-- INFORMATION GIVEN follows --
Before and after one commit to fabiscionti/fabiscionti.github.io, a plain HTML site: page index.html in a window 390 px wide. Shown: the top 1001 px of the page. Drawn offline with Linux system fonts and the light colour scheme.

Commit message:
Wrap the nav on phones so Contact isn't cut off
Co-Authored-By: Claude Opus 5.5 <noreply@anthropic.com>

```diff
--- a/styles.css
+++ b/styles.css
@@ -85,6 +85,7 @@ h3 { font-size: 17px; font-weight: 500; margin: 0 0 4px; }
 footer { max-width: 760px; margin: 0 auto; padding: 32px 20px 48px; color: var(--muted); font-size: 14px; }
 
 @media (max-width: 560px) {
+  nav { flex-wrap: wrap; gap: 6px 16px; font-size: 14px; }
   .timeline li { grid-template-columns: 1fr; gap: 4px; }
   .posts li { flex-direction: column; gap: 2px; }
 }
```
-- INFORMATION GIVEN concluded --
-- INFORMATION GIVEN follows --
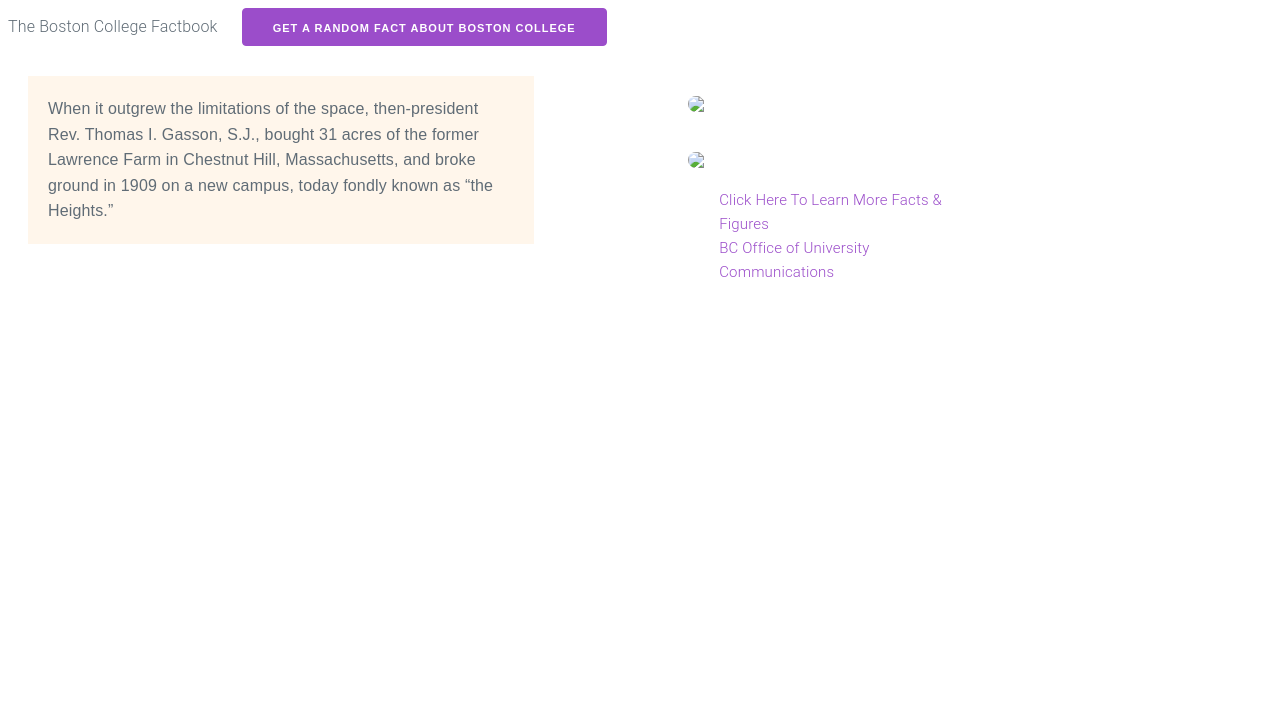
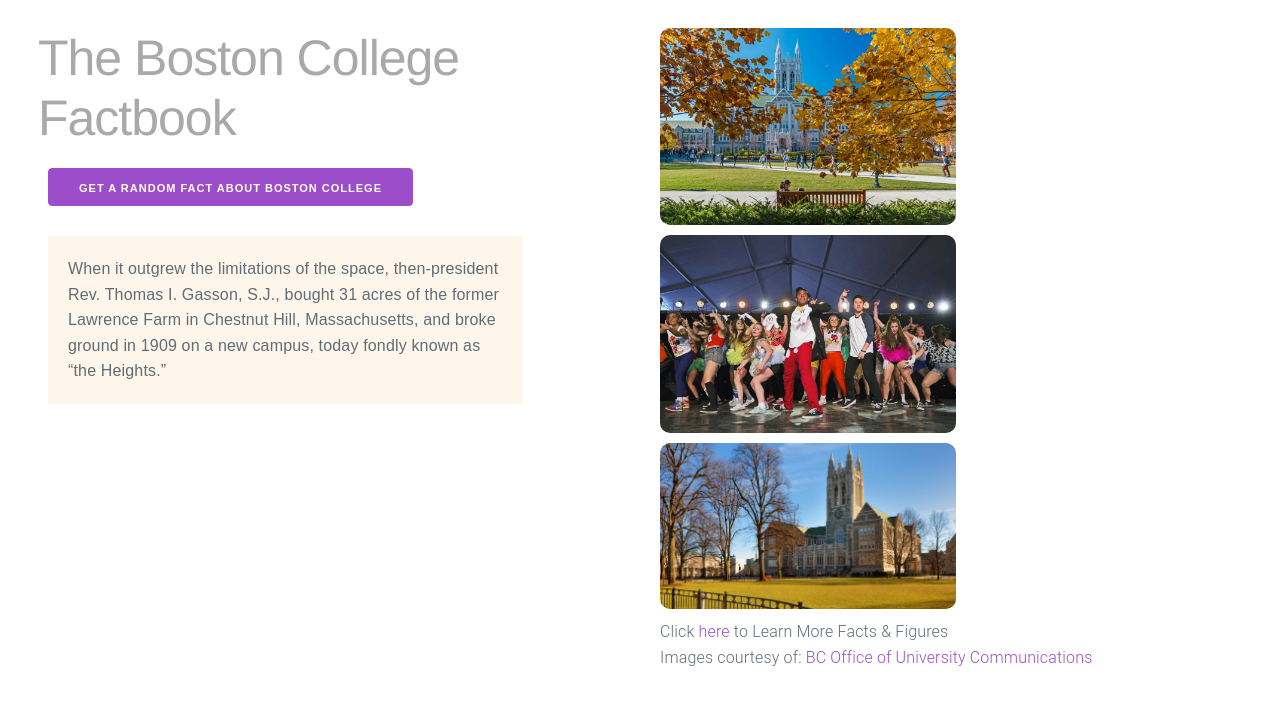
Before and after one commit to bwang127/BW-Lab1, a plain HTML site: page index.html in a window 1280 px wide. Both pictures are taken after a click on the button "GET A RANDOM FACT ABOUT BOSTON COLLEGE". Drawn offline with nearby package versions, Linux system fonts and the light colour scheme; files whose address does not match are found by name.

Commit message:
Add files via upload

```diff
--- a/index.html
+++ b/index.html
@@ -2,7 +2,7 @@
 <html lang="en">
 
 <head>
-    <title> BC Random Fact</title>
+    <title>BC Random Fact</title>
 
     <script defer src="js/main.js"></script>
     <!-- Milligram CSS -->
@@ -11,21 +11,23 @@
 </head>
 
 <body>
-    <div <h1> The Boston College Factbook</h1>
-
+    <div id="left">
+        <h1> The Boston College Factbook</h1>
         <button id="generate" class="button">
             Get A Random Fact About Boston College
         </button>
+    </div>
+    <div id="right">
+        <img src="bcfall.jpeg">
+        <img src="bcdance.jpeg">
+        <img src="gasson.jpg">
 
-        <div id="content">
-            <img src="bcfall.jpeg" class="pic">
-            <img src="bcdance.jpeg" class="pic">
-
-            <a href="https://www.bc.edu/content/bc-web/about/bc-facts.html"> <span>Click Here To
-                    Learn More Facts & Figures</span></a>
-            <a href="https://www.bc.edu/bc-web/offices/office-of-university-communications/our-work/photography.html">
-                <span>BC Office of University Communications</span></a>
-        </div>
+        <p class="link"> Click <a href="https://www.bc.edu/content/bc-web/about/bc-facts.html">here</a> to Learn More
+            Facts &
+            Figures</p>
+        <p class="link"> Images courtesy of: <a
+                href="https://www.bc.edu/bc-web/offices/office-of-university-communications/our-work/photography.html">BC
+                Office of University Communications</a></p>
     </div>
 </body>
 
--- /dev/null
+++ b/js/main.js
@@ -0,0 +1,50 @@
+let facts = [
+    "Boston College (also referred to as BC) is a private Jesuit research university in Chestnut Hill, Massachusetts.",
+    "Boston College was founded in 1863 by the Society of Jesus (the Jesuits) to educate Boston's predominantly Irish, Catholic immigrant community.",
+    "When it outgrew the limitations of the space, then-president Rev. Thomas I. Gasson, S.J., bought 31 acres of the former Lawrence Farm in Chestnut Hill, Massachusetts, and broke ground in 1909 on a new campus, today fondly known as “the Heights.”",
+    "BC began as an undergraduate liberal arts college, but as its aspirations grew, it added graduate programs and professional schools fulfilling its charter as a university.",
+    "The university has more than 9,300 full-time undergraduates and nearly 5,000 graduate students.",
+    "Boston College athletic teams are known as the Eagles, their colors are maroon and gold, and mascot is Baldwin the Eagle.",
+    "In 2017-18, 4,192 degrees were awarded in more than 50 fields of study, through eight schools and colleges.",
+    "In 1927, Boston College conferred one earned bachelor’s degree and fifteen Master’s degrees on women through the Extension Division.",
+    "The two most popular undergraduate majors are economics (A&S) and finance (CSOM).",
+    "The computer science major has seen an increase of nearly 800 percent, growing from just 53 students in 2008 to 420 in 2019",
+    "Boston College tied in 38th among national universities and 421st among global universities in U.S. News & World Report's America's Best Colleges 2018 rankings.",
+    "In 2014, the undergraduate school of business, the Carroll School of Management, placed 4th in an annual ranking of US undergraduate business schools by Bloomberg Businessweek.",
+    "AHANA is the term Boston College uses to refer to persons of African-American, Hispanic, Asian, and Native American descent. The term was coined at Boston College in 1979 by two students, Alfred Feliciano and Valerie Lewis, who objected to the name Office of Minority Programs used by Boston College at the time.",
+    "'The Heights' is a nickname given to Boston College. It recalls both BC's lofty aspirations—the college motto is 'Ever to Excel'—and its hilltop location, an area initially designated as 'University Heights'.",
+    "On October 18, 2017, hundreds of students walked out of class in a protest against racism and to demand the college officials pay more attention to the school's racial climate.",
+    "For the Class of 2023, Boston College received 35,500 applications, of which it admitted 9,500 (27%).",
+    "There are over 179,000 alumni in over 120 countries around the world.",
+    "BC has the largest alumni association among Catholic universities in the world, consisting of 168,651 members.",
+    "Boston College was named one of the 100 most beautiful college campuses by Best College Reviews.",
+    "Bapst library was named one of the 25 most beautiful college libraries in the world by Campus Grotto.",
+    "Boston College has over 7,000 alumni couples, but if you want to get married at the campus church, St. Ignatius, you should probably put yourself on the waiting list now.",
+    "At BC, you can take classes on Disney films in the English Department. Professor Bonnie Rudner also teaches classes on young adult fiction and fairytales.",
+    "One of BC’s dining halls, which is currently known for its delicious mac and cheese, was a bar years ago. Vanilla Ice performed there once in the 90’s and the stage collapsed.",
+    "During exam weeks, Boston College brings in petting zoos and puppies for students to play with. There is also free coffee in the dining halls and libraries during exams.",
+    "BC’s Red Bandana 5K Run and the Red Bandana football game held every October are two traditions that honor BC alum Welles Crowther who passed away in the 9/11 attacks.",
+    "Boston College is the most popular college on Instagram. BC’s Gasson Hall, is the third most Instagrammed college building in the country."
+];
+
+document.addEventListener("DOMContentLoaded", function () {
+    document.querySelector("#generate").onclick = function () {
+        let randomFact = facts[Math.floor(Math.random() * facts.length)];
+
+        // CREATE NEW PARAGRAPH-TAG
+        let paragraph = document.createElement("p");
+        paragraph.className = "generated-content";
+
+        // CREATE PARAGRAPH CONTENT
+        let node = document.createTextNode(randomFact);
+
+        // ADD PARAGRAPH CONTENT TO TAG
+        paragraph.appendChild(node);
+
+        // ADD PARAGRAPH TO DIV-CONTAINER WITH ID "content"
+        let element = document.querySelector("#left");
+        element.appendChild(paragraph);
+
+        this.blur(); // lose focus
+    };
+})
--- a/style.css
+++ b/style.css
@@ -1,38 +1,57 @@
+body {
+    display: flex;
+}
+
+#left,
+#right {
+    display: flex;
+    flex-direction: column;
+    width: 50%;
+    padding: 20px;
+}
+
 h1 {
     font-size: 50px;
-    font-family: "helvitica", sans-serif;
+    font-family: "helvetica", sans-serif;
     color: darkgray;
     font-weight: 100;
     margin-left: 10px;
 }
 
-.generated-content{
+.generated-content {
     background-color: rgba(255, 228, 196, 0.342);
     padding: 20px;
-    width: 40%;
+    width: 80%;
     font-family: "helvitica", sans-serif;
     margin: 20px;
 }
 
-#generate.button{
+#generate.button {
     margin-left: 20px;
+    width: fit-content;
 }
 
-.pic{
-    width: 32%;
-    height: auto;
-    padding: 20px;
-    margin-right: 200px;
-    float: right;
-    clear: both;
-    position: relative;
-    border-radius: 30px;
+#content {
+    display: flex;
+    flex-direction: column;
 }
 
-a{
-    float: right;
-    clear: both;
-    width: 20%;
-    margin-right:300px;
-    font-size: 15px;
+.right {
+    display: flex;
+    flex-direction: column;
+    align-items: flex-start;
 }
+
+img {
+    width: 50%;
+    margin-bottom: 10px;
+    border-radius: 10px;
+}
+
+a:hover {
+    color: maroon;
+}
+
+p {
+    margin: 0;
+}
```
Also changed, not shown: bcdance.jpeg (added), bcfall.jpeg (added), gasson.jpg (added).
-- INFORMATION GIVEN concluded --
■ **ASSIGNMENT**: Please copy out each line in the entries that mentions the string "bcdance".

■ **ANSWER SECTION**:
+        <img src="bcdance.jpeg">
-            <img src="bcdance.jpeg" class="pic">
Also changed, not shown: bcdance.jpeg (added), bcfall.jpeg (added), gasson.jpg (added).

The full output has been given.